In other words, my scale went from this:

1 - agree completely, 2 , 3 , 4 , 5 , 6 - disagree completely

To this:

1 - agree completely 2 - agree 3 - somewhat agree 4 - somewhat disagree 5 - disagree 6 - disagree completely

Will the year to year comparisons still be accurate? I have looked online but have not found any standard best practices in this area. Thanks.

share|improve this question
Your use of 'anchor item' does not correspond to what it ought to mean in psychometrics. I would suggest to update your title to reflect that this question is about wording of response categories or item format that changed over time. – chl Jan 25 '12 at 22:33

I think there are some studies claiming that it makes a difference regarding the distribution of responses.

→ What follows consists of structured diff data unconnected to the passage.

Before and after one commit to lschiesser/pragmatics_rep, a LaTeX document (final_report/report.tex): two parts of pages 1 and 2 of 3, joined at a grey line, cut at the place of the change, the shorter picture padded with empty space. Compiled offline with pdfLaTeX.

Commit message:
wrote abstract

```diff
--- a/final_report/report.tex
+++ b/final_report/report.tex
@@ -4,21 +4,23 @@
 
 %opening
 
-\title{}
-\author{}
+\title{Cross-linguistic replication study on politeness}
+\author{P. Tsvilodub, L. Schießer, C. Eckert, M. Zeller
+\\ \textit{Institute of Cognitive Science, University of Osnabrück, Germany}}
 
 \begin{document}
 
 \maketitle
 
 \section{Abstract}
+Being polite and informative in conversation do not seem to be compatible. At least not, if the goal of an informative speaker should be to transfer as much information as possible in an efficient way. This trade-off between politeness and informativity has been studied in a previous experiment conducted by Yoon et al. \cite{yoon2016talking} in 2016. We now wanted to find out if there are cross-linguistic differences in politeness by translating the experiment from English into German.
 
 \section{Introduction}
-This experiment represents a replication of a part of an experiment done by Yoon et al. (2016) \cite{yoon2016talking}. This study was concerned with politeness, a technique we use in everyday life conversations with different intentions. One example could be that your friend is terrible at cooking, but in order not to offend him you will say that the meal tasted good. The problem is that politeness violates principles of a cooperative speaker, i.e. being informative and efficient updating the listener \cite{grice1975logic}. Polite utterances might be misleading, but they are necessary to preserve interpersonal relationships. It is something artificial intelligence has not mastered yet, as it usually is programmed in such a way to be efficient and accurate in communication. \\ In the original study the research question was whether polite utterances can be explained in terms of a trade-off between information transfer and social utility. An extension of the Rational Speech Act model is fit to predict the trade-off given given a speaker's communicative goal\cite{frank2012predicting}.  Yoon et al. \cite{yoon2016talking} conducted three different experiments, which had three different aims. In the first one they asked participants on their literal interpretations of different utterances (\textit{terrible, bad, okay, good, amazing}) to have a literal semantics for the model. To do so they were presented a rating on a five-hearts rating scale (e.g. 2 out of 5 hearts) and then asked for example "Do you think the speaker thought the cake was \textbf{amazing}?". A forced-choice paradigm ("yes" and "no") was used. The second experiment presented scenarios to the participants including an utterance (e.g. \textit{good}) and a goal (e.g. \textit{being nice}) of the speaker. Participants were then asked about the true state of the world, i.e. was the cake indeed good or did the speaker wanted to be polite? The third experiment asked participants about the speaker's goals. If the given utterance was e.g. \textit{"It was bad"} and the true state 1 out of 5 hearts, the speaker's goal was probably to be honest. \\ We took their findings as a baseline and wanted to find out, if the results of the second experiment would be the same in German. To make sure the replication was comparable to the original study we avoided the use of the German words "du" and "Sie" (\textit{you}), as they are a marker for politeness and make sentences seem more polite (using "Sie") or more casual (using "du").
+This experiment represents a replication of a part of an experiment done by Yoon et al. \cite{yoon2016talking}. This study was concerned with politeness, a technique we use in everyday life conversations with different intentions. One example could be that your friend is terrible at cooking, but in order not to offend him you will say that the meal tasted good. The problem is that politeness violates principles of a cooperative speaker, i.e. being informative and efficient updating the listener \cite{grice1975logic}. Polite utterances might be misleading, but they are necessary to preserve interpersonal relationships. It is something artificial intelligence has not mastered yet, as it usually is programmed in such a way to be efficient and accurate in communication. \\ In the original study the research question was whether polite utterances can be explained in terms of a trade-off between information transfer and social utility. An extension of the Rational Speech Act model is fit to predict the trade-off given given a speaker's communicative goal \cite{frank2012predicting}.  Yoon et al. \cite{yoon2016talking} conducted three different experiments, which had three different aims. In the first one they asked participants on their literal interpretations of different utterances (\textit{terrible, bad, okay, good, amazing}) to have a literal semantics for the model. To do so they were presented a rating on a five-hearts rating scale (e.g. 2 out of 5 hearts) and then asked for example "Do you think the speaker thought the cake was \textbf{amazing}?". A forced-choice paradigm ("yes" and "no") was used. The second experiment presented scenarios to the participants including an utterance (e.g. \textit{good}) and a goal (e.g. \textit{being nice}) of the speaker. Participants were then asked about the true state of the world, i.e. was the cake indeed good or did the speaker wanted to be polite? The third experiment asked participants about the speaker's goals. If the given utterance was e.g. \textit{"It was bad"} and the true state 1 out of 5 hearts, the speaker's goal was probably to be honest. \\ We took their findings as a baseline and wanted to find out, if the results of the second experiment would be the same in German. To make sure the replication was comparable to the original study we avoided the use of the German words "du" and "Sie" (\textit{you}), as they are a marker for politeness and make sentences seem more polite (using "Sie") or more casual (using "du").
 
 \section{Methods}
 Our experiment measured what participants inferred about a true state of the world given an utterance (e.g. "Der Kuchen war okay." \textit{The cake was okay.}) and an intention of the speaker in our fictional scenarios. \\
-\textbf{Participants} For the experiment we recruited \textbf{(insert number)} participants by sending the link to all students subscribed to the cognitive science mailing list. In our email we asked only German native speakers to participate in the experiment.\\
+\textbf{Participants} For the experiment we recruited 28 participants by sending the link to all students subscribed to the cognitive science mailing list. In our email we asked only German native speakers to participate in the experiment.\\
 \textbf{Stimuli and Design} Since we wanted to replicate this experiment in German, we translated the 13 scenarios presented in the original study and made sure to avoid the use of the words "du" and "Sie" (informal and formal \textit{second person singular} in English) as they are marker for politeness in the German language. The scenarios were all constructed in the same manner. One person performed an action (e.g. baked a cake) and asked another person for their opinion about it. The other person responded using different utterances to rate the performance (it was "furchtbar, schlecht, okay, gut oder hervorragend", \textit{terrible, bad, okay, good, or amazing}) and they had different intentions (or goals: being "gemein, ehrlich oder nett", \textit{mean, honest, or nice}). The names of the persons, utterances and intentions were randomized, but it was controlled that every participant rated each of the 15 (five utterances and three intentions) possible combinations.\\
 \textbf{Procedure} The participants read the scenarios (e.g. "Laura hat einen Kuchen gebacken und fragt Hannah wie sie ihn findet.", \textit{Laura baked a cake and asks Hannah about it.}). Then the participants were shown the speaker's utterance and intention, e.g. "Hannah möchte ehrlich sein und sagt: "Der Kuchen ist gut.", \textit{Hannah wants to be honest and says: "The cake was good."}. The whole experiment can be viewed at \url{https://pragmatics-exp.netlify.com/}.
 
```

The main concern is to justify the interval scale. Likert scales anchor every point and try to encourage equal interval sizes. Strictly speaking, a Likert scale always requires that all points are anchored.

However, I doubt it makes a difference. Whatever anchoring you use, data will always be subject to scale usage heterogeneity ( This effect will be much stronger than any effect caused by anchoring.

share|improve this answer
The other issue will be compositional effects due to sampling changes from one year to the other. I imagine scale usage heterogeneity and sample compositional effects will swamp any other factors. – Michelle Jan 25 '12 at 22:25
What is your definition of anchoring? – chl Jan 25 '12 at 22:34
ok, my answer is a bit sloppy mixing anchoring and labeling. In the context of likert scales anchoring refers to labeling in a way, such that there is some kind of absolute reference point which calibrates the scale. Again, I don't think that we can ever be certain that it works. – joint_p Jan 26 '12 at 16:39

Your Answer


By posting your answer, you agree to the privacy policy and terms of service.

Not the answer you're looking for? Browse other questions tagged or ask your own question.